Kia is a much different company in 2023 compared with five years ago when it focused on value vehicles with a hefty discount.
A transformative image overhaul, an emphasis on crossovers — including the three-row Telluride, which is in high demand — and more disciplined incentive spending has helped Kia change consumer perceptions, improve residual values and increase average transaction prices across its lineup, said Sean Yoon, 57, CEO of Kia North America and Kia America.
Now the U.S. unit is angling to fill its lineup with a roster of high-style, tech-forward EVs to capture the eye of young, affluent buyers.
Yoon spoke with Staff Reporter Carly Schaffner. Here are edited excerpts.

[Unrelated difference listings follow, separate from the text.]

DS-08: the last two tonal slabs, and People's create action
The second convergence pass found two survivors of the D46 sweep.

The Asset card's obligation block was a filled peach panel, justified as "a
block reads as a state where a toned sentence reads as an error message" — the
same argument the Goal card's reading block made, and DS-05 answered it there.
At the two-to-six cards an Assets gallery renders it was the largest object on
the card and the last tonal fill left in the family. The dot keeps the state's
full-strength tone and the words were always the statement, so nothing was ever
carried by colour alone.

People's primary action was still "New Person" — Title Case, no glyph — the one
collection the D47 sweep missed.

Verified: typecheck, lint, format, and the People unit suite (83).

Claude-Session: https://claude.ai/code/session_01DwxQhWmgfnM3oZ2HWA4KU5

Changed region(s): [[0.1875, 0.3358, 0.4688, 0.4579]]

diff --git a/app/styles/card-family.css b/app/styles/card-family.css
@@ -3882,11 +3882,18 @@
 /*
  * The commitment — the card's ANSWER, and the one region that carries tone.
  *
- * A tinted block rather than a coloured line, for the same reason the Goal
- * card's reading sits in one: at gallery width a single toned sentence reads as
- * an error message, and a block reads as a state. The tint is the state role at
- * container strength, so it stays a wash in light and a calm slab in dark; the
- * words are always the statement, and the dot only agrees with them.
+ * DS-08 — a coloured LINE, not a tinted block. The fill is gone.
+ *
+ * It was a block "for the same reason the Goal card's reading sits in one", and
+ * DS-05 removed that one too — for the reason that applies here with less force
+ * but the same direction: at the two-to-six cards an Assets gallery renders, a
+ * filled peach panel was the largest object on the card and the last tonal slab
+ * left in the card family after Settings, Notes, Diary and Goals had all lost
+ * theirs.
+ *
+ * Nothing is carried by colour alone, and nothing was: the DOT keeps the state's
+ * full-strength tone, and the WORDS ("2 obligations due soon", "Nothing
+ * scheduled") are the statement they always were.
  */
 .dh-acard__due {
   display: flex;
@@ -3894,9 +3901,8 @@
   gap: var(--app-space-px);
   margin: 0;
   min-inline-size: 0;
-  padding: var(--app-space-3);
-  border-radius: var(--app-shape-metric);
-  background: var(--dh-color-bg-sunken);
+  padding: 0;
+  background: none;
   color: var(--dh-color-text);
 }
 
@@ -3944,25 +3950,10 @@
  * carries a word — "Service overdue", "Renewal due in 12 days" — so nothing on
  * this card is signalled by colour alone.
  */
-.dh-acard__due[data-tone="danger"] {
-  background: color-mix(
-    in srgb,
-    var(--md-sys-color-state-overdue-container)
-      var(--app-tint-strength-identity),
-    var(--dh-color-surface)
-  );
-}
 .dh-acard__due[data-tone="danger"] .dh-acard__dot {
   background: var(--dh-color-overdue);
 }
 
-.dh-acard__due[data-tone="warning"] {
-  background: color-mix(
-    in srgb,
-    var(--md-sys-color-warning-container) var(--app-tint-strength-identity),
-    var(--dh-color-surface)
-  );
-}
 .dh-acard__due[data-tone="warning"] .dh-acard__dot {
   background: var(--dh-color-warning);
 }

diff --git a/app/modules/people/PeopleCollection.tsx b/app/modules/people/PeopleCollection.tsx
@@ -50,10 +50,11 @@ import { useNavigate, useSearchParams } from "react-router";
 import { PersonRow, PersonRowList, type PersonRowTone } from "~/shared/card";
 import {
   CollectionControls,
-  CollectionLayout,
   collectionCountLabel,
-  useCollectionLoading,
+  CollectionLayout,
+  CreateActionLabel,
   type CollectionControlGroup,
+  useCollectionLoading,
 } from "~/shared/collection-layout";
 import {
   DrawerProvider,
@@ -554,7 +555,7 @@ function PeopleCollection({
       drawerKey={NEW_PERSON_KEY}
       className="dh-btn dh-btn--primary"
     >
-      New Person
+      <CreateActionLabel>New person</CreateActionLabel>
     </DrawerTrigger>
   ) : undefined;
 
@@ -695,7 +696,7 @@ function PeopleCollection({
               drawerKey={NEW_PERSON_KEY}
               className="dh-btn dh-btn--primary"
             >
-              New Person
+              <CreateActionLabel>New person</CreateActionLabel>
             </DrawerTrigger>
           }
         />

Q: There have been some changes in consumer behavior and preference over the past couple of years. In your view, how is the U.S. consumer evolving?
A: The average age of a vehicle on the road has been extended. Because of the steep increase in pricing, some customers are moving their focus to used cars or they are trying to fix their cars and extend the life of their old models. New-generation cars come with a lot of new technology, particularly related to autonomous driving and safety. Inevitably the industry will need to increase their prices, but some customers are not ready to accept that. So customers are now more split between new-car buyers and used-car buyers, and that trend will continue.

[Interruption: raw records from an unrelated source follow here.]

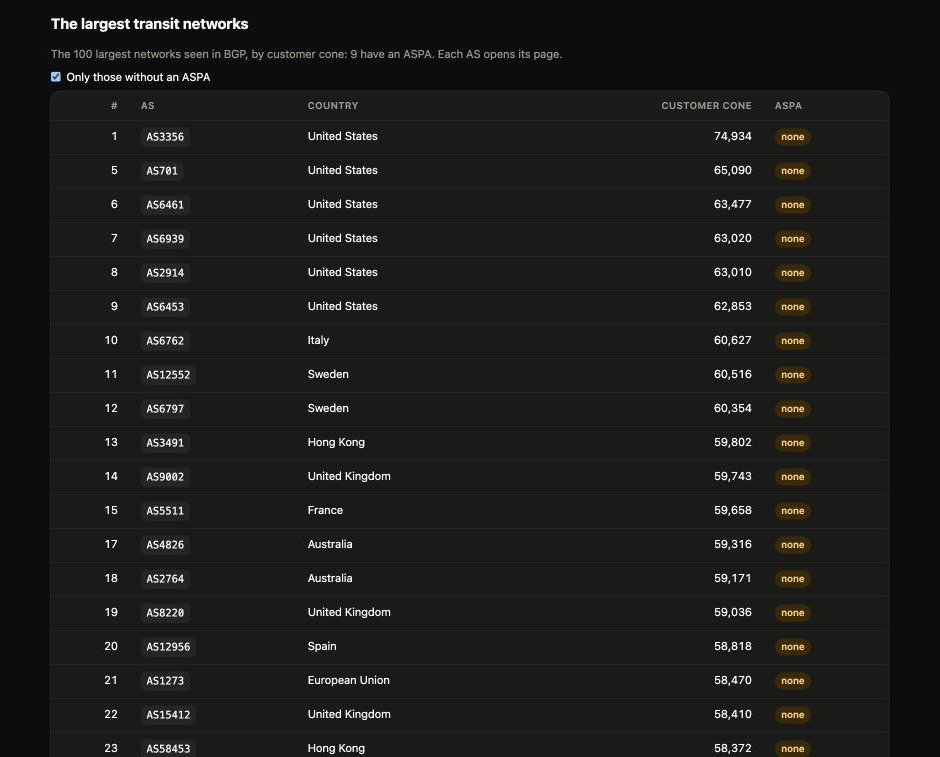
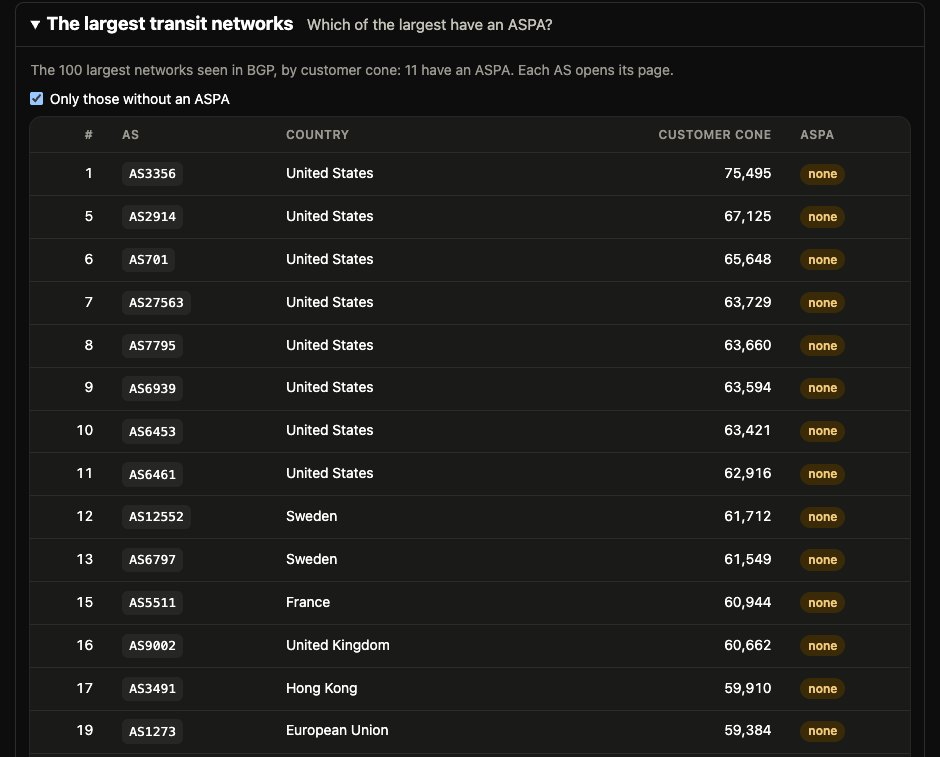
Screenshots of the other 28 sections as they are in 1.75.6, with the texts that describe them

diff --git a/README.md b/README.md
@@ -47,7 +47,7 @@
   </tr>
   <tr>
     <td width="50%"><img src="assets/screenshots/pathcheck-dark.jpg" alt="Checking the AS path 3356 1299 680: the verdict and the hop-by-hop table"></td>
-    <td width="50%"><img src="assets/screenshots/routes-dark.jpg" alt="The routes seen in BGP for AS3333: its prefixes checked against the ROAs (two invalid, longer than the ROA allows), then the distinct AS paths checked against the ASPAs"></td>
+    <td width="50%"><img src="assets/screenshots/routes-dark.jpg" alt="The routes seen in BGP for AS3333: its seven prefixes checked against the ROAs (all valid), then the distinct AS paths checked against the ASPAs"></td>
   </tr>
   <tr>
     <td align="center"><sub>AS path check: verdict and hop-by-hop reasons</sub></td>
@@ -55,14 +55,14 @@
   </tr>
   <tr>
     <td width="50%"><img src="assets/screenshots/quality-dark.jpg" alt="The ASPA quality section: errors, warnings and notes, with the ASPAs of each check"></td>
-    <td width="50%"><img src="assets/screenshots/share-light.jpg" alt="Share and follow: links to the page, feed and JSON of an AS, the form to be notified by e-mail or webhook, and the badge with the Markdown and HTML to paste"></td>
+    <td width="50%"><img src="assets/screenshots/share-light.jpg" alt="Share and follow: links to the page, feed and JSON of an AS, and the form to be notified by e-mail or webhook"></td>
   </tr>
   <tr>
     <td align="center"><sub>ASPA quality: what looks wrong in the ASPAs</sub></td>
     <td align="center"><sub>Share and follow: feed, notifications, badge, API</sub></td>
   </tr>
   <tr>
-    <td width="50%"><img src="assets/screenshots/adoption-dark.jpg" alt="The adoption page: the largest transit networks without an ASPA, with their customer cone and country"></td>
+    <td width="50%"><img src="assets/screenshots/adoption-dark.jpg" alt="The Adoption page: the largest transit networks without an ASPA, with their customer cone and country"></td>
     <td width="50%"><img src="assets/screenshots/examples-light.jpg" alt="The examples page: a checker that reviews a list of providers and compares it with the published ASPA"><br><img src="assets/screenshots/status-light.jpg" alt="The status page: each part of the service with its state and the time of its last update"></td>
   </tr>
   <tr>
@@ -73,7 +73,7 @@
     <td colspan="2" align="center"><img src="assets/screenshots/neighbours-dark.jpg" width="60%" alt="The neighbours of AS41327 in the routes seen in BGP, after the button that reads the registry: which are confirmed as providers by its IRR object and CAIDA, and which are not listed in its ASPA and are declared as peers"><br><sub>Neighbours of an origin, read against its IRR object and CAIDA: confirmed, probably missing, or declared as something else</sub></td>
   </tr>
   <tr>
-    <td colspan="2" align="center"><img src="assets/screenshots/valley-why-dark.jpg" width="60%" alt="The table of valleys seen now for AS41327, with the why? button opened on one place: the reading says possibly a gap in an ASPA, who to ask, and the hops with what the ASPAs, the IRR objects and CAIDA say"><br><sub>Valleys seen now: <i>why?</i> reads the registry, CAIDA and RIPEstat for the hops the ASPAs refuse</sub></td>
+    <td colspan="2" align="center"><img src="assets/screenshots/valley-why-dark.jpg" width="60%" alt="The table of valleys seen now for AS41327, with the why? button opened on one place: the reading says that an exchange-point AS is in the valley, and the hops with what the ASPAs, the IRR objects and CAIDA say"><br><sub>Valleys seen now: <i>why?</i> reads the registry, CAIDA and RIPEstat for the hops the ASPAs refuse</sub></td>
   </tr>
   <tr>
     <td width="50%"><img src="assets/screenshots/graph-dark.jpg" alt="The neighbourhood graph of AS12779: the providers of its ASPA above, the ASes that name it below, and on the right the neighbours that the routes show, with AS60798 marked as a likely provider"></td>
@@ -100,13 +100,13 @@
     <td align="center"><sub>Compare two dates for an AS</sub></td>
   </tr>
   <tr>
-    <td colspan="2" align="center"><img src="assets/screenshots/rtr-dark.jpg" width="70%" alt="The validator as a router sees it: the session, the last sync, the VRPs and ASPAs over RTR, the syncs and the anomalies, and the table of the four caches side by side: Routinator and Fort of the site, Level66 and Cloudflare"></td>
+    <td colspan="2" align="center"><img src="assets/screenshots/rtr-dark.jpg" width="70%" alt="The validator as a router sees it: the session, the last sync, the VRPs and ASPAs over RTR, the syncs and the anomalies, and the table of the six caches side by side: Routinator and Fort of the site, Level66, DaKnObNET in Zurich and in Amsterdam, and Cloudflare"></td>
   </tr>
   <tr>
     <td colspan="2" align="center"><sub>The validator as a router sees it, with the caches side by side</sub></td>
   </tr>
   <tr>
-    <td colspan="2" align="center"><img src="assets/screenshots/collectors-dark.jpg" width="70%" alt="Collectors compared: a bar for each of the 33 collectors of RIPE RIS and RouteViews with the places of valley it sees, and the same places told apart by who sees them"></td>
+    <td colspan="2" align="center"><img src="assets/screenshots/collectors-dark.jpg" width="70%" alt="Collectors compared: a bar for each of the 33 collectors of RIPE RIS and RouteViews with the places of valley it sees"></td>
   </tr>
   <tr>
     <td colspan="2" align="center"><sub>The collectors compared, and RIPE RIS against RouteViews on the same places</sub></td>
@@ -137,7 +137,7 @@
   </tr>
   <tr>
     <td width="50%"><img src="assets/screenshots/report-dark.jpg" alt="A shared result: the summary, the table of paths and the note that the report is unverified"></td>
-    <td width="50%"><img src="assets/screenshots/peek-light.jpg" alt="The quick look at AS3356: no ASPA, named as a provider by 196 ASPAs, seen in BGP"></td>
+    <td width="50%"><img src="assets/screenshots/peek-light.jpg" alt="The quick look at AS3356: no ASPA, named as a provider by 229 ASPAs, seen in BGP"></td>
   </tr>
   <tr>
     <td align="center"><sub>A shared result, at a link of its own</sub></td>
@@ -150,13 +150,13 @@
     <td colspan="2" align="center"><sub>Availability by month and the alerts on the status page</sub></td>
   </tr>
   <tr>
-    <td colspan="2" align="center"><img src="assets/screenshots/tromboning-dark.jpg" width="60%" alt="Tromboning of AS41327: the reading first (no trombone seen, one probe not where it is said to be), then a row for each probe of Globalping and RIPE Atlas in Italy with the networks on the way and the round trip"></td>
+    <td colspan="2" align="center"><img src="assets/screenshots/tromboning-dark.jpg" width="60%" alt="Tromboning of AS41327: the reading first (no trombone seen, and the probes whose place could be checked are where they are said to be), then a row for each probe of Globalping and RIPE Atlas in Italy with the networks on the way and the round trip"></td>
   </tr>
   <tr>
     <td colspan="2" align="center"><sub>Tromboning, measured: probes of Globalping and RIPE Atlas in the country, each checked for its place, the reading first</sub></td>
   </tr>
   <tr>
-    <td colspan="2" align="center"><img src="assets/screenshots/tromboning-pair-dark.jpg" width="70%" alt="Tromboning of AS41327 over IPv4 and IPv6 on the same probes: the reading of each family first (no trombone seen), the comparison of the two and a row for each probe"></td>
+    <td colspan="2" align="center"><img src="assets/screenshots/tromboning-pair-dark.jpg" width="70%" alt="Tromboning of AS41327 over IPv4 and IPv6 on the same probes: the reading of each family first (no trombone seen), the comparison of the two, a probe that is not where it is said to be and a row for each probe"></td>
   </tr>
   <tr>
     <td colspan="2" align="center"><sub>Tromboning, IPv4 and IPv6 on the same probes: the reading of each family first, the comparison after</sub></td>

I also can see some increase in the demand for passenger cars, particularly compact cars. And some customers will lower their expectations and move from the top and middle of the line to lower trims because of the high MSRPs and high interest rates.
Do you think consumers looking for smaller sedans is a trend that will carry over into EVs?
SUVs account for 80 percent U.S. demand, and just 20 percent are passenger cars. This will carry over into the EVs. My expectation is a growth in the passenger car portion because of a better all-electric range and price. The U.S. has not developed enough charging network all over the country, and usage of EVs will be constrained because of all-electric [battery] range and charging availability. So I think the sales mix of passenger cars in the EV market will be higher than in gasoline engine vehicles.